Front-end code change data
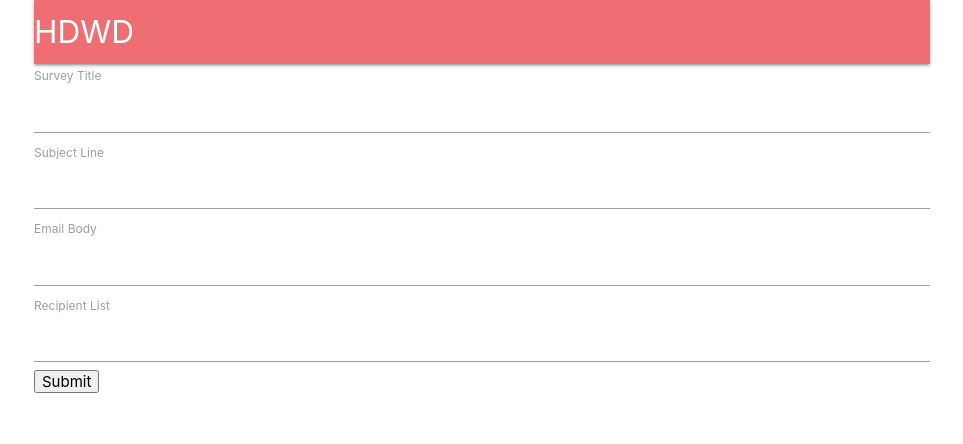
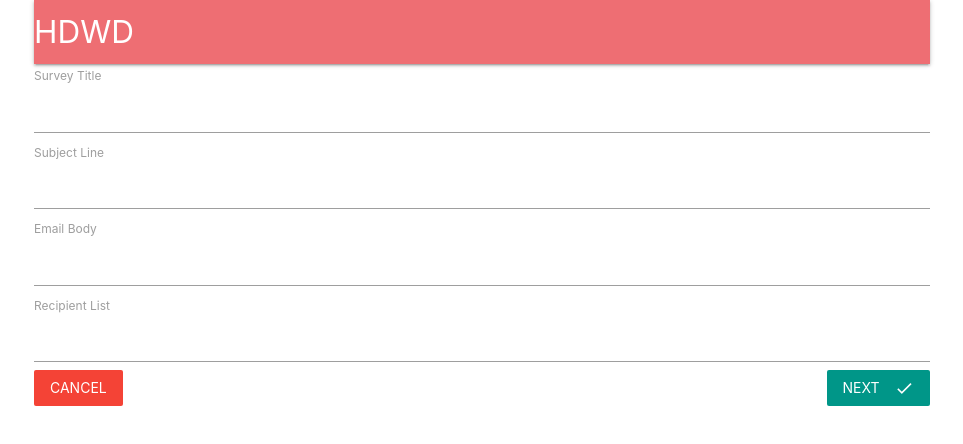
Before and after one commit to BarriF13/Feedback-fullstack, a React (Create React App) app in the folder client/: page /surveys/new in a window 1280 px wide. Shown: the top 444 px of the page, without its empty margins (158-1121 px from the left). Built offline with nearby package versions, Linux system fonts and the light colour scheme; no server answers.

Commit message:
Style form

```diff
--- a/client/src/components/App.js
+++ b/client/src/components/App.js
@@ -19,9 +19,9 @@
   }
   render() {
     return (
-      <div className="container">
+
         <Router>
-          <div>
+          <div className="container">
             <Header />
             <Route exact path="/" component={Landing} />
             <Route exact path="/surveys" component={Dashboard} />
@@ -29,7 +29,7 @@
           </div>
         </Router>
 
-      </div>
+
     )
   }
 };
--- a/client/src/components/surveys/SurveyField.js
+++ b/client/src/components/surveys/SurveyField.js
@@ -1,7 +1,7 @@
 //Survey field contains logic to render a single label and test
 import React from 'react';
 
-
+// eslint-disable-next-line
 export default  ({input, label})=> {
 
   return (
--- a/client/src/components/surveys/SurveyForm.js
+++ b/client/src/components/surveys/SurveyForm.js
@@ -2,18 +2,19 @@
 import _ from 'lodash';
 import React, { Component } from 'react';
 import { reduxForm, Field } from 'redux-form'; //allows to talk to redux store at the top of our app -similar to connect function-- Field is helper for rendering html
+import {Link } from 'react-router-dom'
 import SurveyField from './SurveyField';
 
-const FIELDS =[
-  {label:"Survey Title",name: "title"},
-  { label: "Subject Line",name: "subject"},
-  {label: "Email Body",  name: "body"},
-  { label: "Recipient List", name: "emails"}
+const FIELDS = [
+  { label: "Survey Title", name: "title" },
+  { label: "Subject Line", name: "subject" },
+  { label: "Email Body", name: "body" },
+  { label: "Recipient List", name: "emails" }
 ];
 export class SurveyForm extends Component {
   renderFields() {
-    return _.map(FIELDS, ({ label , name })=> {
-      return (<Field key={name} component={SurveyField} type="text" label={label} name={name}/>
+    return _.map(FIELDS, ({ label, name }) => {
+      return (<Field key={name} component={SurveyField} type="text" label={label} name={name} />
       );
     })
   }
@@ -23,7 +24,15 @@
       <div>
         <form onSubmit={this.props.handleSubmit(values => console.log(values))}>
           {this.renderFields()}
-          <button type="submit">Submit</button>
+          <Link to="/surveys" className= "red btn-flat left white-text">
+            Cancel
+          </Link>
+          <button type="submit" className="teal btn-flat right white-text">
+            Next
+            <i className="material-icons right">done</i>
+          </button>
+
+
         </form>
       </div>
     )
--- a/client/src/components/surveys/SurveyNew.js
+++ b/client/src/components/surveys/SurveyNew.js
@@ -4,7 +4,7 @@
 import SurveyForm from './SurveyForm';
 
 export class SurveyNew extends Component {
-  render() {
+  render(){
     return (
       <div>
         <SurveyForm/>
--- a/client/src/reducers/authReducer.js
+++ b/client/src/reducers/authReducer.js
@@ -2,7 +2,7 @@
  // eslint-disable-next-line
 export default function (state = null, action) {
 
-  console.log(action);
+ // console.log(action);
   switch (action.type) {
     case FETCH_USER:
       return action.payload || false; //to get false if we our logout
```
Also changed, not shown: 1 other file (tests, documents, lock files or other folders).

WHAT YOU WILL DO — Each line of the data above needs to be retyped as it is, without any picture.

ANSWER TO THIS EXERCISE —
Before and after one commit to BarriF13/Feedback-fullstack, a React (Create React App) app in the folder client/: page /surveys/new in a window 1280 px wide. Shown: the top 444 px of the page, without its empty margins (158-1121 px from the left). Built offline with nearby package versions, Linux system fonts and the light colour scheme; no server answers.

Commit message:
Style form

```diff
--- a/client/src/components/App.js
+++ b/client/src/components/App.js
@@ -19,9 +19,9 @@
   }
   render() {
     return (
-      <div className="container">
+
         <Router>
-          <div>
+          <div className="container">
             <Header />
             <Route exact path="/" component={Landing} />
             <Route exact path="/surveys" component={Dashboard} />
@@ -29,7 +29,7 @@
           </div>
         </Router>
 
-      </div>
+
     )
   }
 };
--- a/client/src/components/surveys/SurveyField.js
+++ b/client/src/components/surveys/SurveyField.js
@@ -1,7 +1,7 @@
 //Survey field contains logic to render a single label and test
 import React from 'react';
 
-
+// eslint-disable-next-line
 export default  ({input, label})=> {
 
   return (
--- a/client/src/components/surveys/SurveyForm.js
+++ b/client/src/components/surveys/SurveyForm.js
@@ -2,18 +2,19 @@
 import _ from 'lodash';
 import React, { Component } from 'react';
 import { reduxForm, Field } from 'redux-form'; //allows to talk to redux store at the top of our app -similar to connect function-- Field is helper for rendering html
+import {Link } from 'react-router-dom'
 import SurveyField from './SurveyField';
 
-const FIELDS =[
-  {label:"Survey Title",name: "title"},
-  { label: "Subject Line",name: "subject"},
-  {label: "Email Body",  name: "body"},
-  { label: "Recipient List", name: "emails"}
+const FIELDS = [
+  { label: "Survey Title", name: "title" },
+  { label: "Subject Line", name: "subject" },
+  { label: "Email Body", name: "body" },
+  { label: "Recipient List", name: "emails" }
 ];
 export class SurveyForm extends Component {
   renderFields() {
-    return _.map(FIELDS, ({ label , name })=> {
-      return (<Field key={name} component={SurveyField} type="text" label={label} name={name}/>
+    return _.map(FIELDS, ({ label, name }) => {
+      return (<Field key={name} component={SurveyField} type="text" label={label} name={name} />
       );
     })
   }
@@ -23,7 +24,15 @@
       <div>
         <form onSubmit={this.props.handleSubmit(values => console.log(values))}>
           {this.renderFields()}
-          <button type="submit">Submit</button>
+          <Link to="/surveys" className= "red btn-flat left white-text">
+            Cancel
+          </Link>
+          <button type="submit" className="teal btn-flat right white-text">
+            Next
+            <i className="material-icons right">done</i>
+          </button>
+
+
         </form>
       </div>
     )
--- a/client/src/components/surveys/SurveyNew.js
+++ b/client/src/components/surveys/SurveyNew.js
@@ -4,7 +4,7 @@
 import SurveyForm from './SurveyForm';
 
 export class SurveyNew extends Component {
-  render() {
+  render(){
     return (
       <div>
         <SurveyForm/>
--- a/client/src/reducers/authReducer.js
+++ b/client/src/reducers/authReducer.js
@@ -2,7 +2,7 @@
  // eslint-disable-next-line
 export default function (state = null, action) {
 
-  console.log(action);
+ // console.log(action);
   switch (action.type) {
     case FETCH_USER:
       return action.payload || false; //to get false if we our logout
```
Also changed, not shown: 1 other file (tests, documents, lock files or other folders).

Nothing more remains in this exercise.